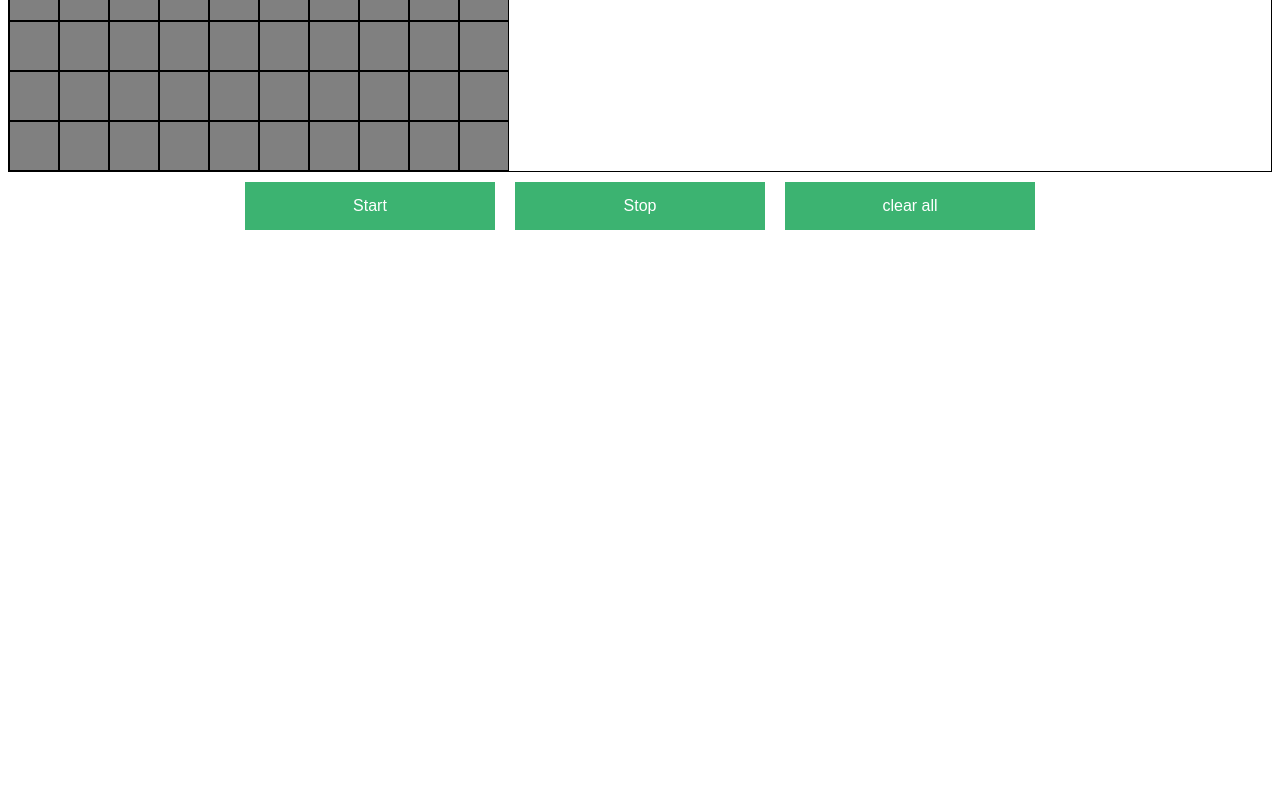
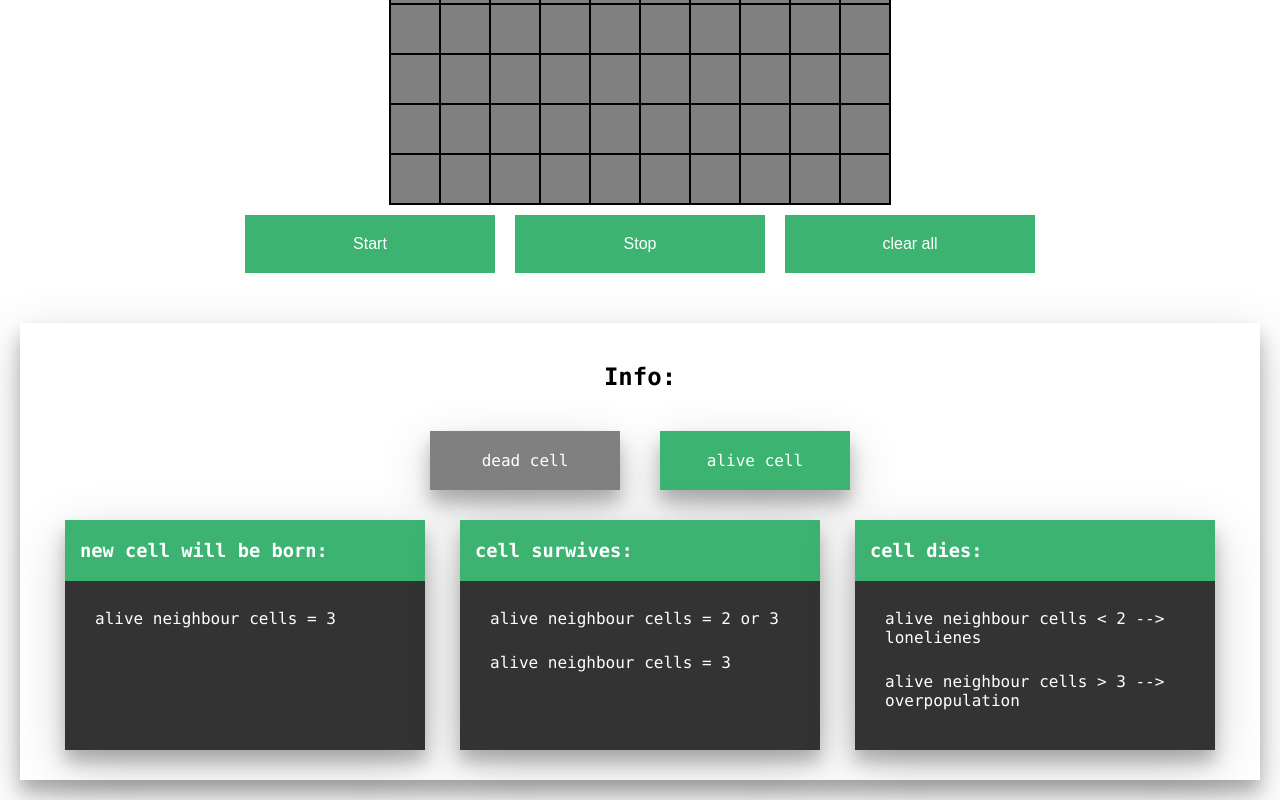
Before and after one commit to Vashtaneradan/Conway-s-Game-of-Life, a plain HTML site: page index.html in a window 1280 px wide. Shown: the part 365-1165 px from the top of the page. Before the commit the page ends 800 px from the top, so only its background shows below. Drawn offline with Linux system fonts and the light colour scheme.

Commit message:
[FEATURE] add Infobox, add styling

```diff
--- a/index.html
+++ b/index.html
@@ -6,7 +6,8 @@
   <link rel="stylesheet" href="main.css">
 </head>
 <body>
-<div class="ticker">Generations: <span class="ticker__generation">0</span></div>
+<div class="main">
+  <h2 class="ticker">Generation: <span class="ticker__generation">0</span></h2>
   <div class="grid-container"></div>
   <div class="buttonContainer">
     <button class="button" onclick="ticker()">Start</button>
@@ -14,6 +15,31 @@
     <button class="button" onclick="clearGame()">clear all</button>
   </div>
 
+  <div class="legend">
+    <h2>Info:</h2>
+    <div class="cells">
+      <div class="square" id="s1">dead cell</div>
+      <div class="square" id="s2">alive cell</div>
+    </div>
+
+    <div class="rules">
+      <div class="rule rule--1">
+        <h3>new cell will be born:</h3>
+        <p>alive neighbour cells = 3</p>
+      </div>
+      <div class="rule rule--2">
+        <h3>cell surwives:</h3>
+        <p>alive neighbour cells = 2 or 3</p>
+        <p>alive neighbour cells = 3</p>
+      </div>
+      <div class="rule rule--3">
+        <h3>cell dies:</h3>
+        <p>alive neighbour cells < 2 --> lonelienes</p>
+        <p>alive neighbour cells > 3 --> overpopulation</p>
+      </div>
+    </div>
+  </div>
+</div>
 <script src="logic.js"></script>
 </body>
 </html>
--- a/main.css
+++ b/main.css
@@ -1,6 +1,17 @@
 :root {
   --grid-cols: 1;
   --grid-rows: 1;
+}
+
+body {
+  margin: 0;
+  box-sizing: border-box;
+  font-size: 1em;
+  font-family: "Lucida Console", Monaco, monospace;
+}
+
+.main {
+  margin: 20px;
 }
 
 .grid-container {
@@ -8,6 +19,8 @@
   display: grid;
   grid-template-rows: repeat(var(--grid-rows), 50px);
   grid-template-columns: repeat(var(--grid-cols), 50px);
+  width: fit-content;
+  margin: 0 auto;
 }
 
 .cell {
@@ -29,18 +42,18 @@
   background-color: mediumseagreen;
   border: none;
   color: white;
-  padding: 15px 32px;
+  padding: 20px 32px;
   text-align: center;
   text-decoration: none;
   display: inline-block;
-  font-size: 16px;
+  font-size: 1em;
   margin: 10px;
   cursor: pointer;
   transition-duration: 0.4s;
 }
 
 .button:hover {
-  box-shadow: 0 12px 16px 0 rgba(0,0,0,0.24),0 17px 50px 0 rgba(0,0,0,0.19);
+  box-shadow: 0 12px 16px 0 rgba(0, 0, 0, 0.24), 0 17px 50px 0 rgba(0, 0, 0, 0.19);
 }
 
 .button:active:visited {
@@ -51,3 +64,65 @@
   font-size: 24px;
   text-align: center;
 }
+
+.legend {
+  margin-top: 40px;
+  padding: 20px;
+  box-shadow: 0 12px 16px 0 rgba(0, 0, 0, 0.24), 0 17px 50px 0 rgba(0, 0, 0, 0.19);
+}
+
+h2 {
+  text-align: center;
+}
+
+.cells {
+  display: flex;
+  justify-content: center;
+}
+
+.square {
+  display: inline-block;
+  min-width: 150px;
+  text-align: center;
+  color: white;
+  padding: 20px;
+  margin: 20px;
+  box-shadow: 0 12px 16px 0 rgba(0, 0, 0, 0.24), 0 17px 50px 0 rgba(0, 0, 0, 0.19);
+}
+
+#s1 {
+  background-color: grey;
+}
+
+#s2 {
+  background-color: mediumseagreen;
+}
+
+.rules {
+  height: 250px;
+  display: flex;
+  justify-content: space-evenly;
+}
+
+.rule {
+  width: 30%;
+  background-color: #333333;
+  color: white;
+  /*padding: 10px;*/
+  margin: 10px;
+  box-shadow: 0 12px 16px 0 rgba(0, 0, 0, 0.24), 0 17px 50px 0 rgba(0, 0, 0, 0.19);
+}
+
+.rule h3 {
+  padding: 20px 15px;
+}
+
+.rule p {
+  padding: 10px 25px;
+  margin: 5px;
+}
+
+h3 {
+  margin-top: 0;
+  background-color: mediumseagreen;
+}
```
Lines whose indentation alone changed are shown as unchanged.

■ EXERCISE AIM ■
Pull out all lines in the data above that include "grid".

■ RESULT FOR THIS EXERCISE ■
   <div class="grid-container"></div>
   --grid-cols: 1;
   --grid-rows: 1;
 .grid-container {
   display: grid;
   grid-template-rows: repeat(var(--grid-rows), 50px);
   grid-template-columns: repeat(var(--grid-cols), 50px);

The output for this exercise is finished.